++++ RECORDS SHOWN ++++

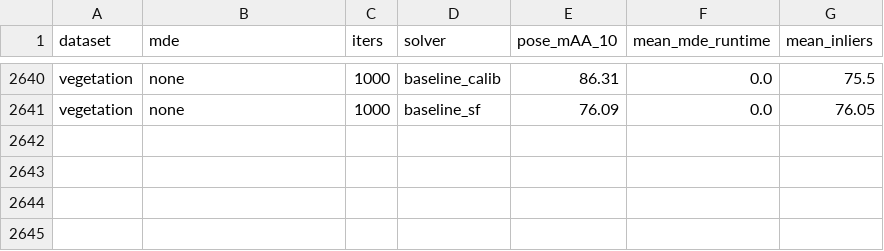
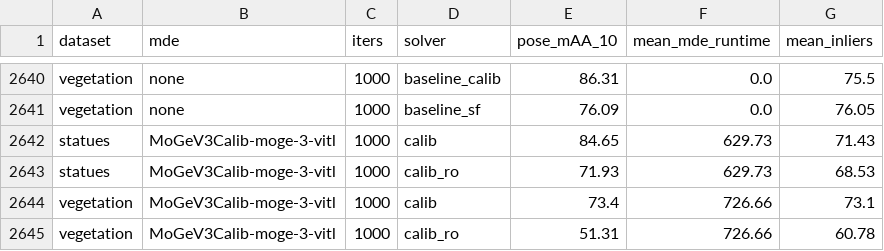
Before and after one commit to kocurvik/depth2pose, a CSV file: csv_results/per_group_d2p_loma_slim_pose_results.csv, drawn as a sheet; only a part is shown, gaps mark what is left out; the diff names each change by its address in the sheet, - before the commit and + after, or states it on an @@ line.

Commit message:
add moge-3 example and results

```diff
--- a/csv_results/per_group_d2p_loma_slim_pose_results.csv
+++ b/csv_results/per_group_d2p_loma_slim_pose_results.csv
+row 2642: statues | MoGeV3Calib-moge-3-vitl | 1000 | calib | 84.65 | 629.73 | 71.43
+row 2643: statues | MoGeV3Calib-moge-3-vitl | 1000 | calib_ro | 71.93 | 629.73 | 68.53
+row 2644: vegetation | MoGeV3Calib-moge-3-vitl | 1000 | calib | 73.4 | 726.66 | 73.1
+row 2645: vegetation | MoGeV3Calib-moge-3-vitl | 1000 | calib_ro | 51.31 | 726.66 | 60.78
```
Also changed, not shown: 2 other files.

++++

Output the entries above exactly. Drop the pictures.

_RESULT OF THIS EXERCISE_:
Before and after one commit to kocurvik/depth2pose, a CSV file: csv_results/per_group_d2p_loma_slim_pose_results.csv, drawn as a sheet; only a part is shown, gaps mark what is left out; the diff names each change by its address in the sheet, - before the commit and + after, or states it on an @@ line.

Commit message:
add moge-3 example and results

```diff
--- a/csv_results/per_group_d2p_loma_slim_pose_results.csv
+++ b/csv_results/per_group_d2p_loma_slim_pose_results.csv
+row 2642: statues | MoGeV3Calib-moge-3-vitl | 1000 | calib | 84.65 | 629.73 | 71.43
+row 2643: statues | MoGeV3Calib-moge-3-vitl | 1000 | calib_ro | 71.93 | 629.73 | 68.53
+row 2644: vegetation | MoGeV3Calib-moge-3-vitl | 1000 | calib | 73.4 | 726.66 | 73.1
+row 2645: vegetation | MoGeV3Calib-moge-3-vitl | 1000 | calib_ro | 51.31 | 726.66 | 60.78
```
Also changed, not shown: 2 other files.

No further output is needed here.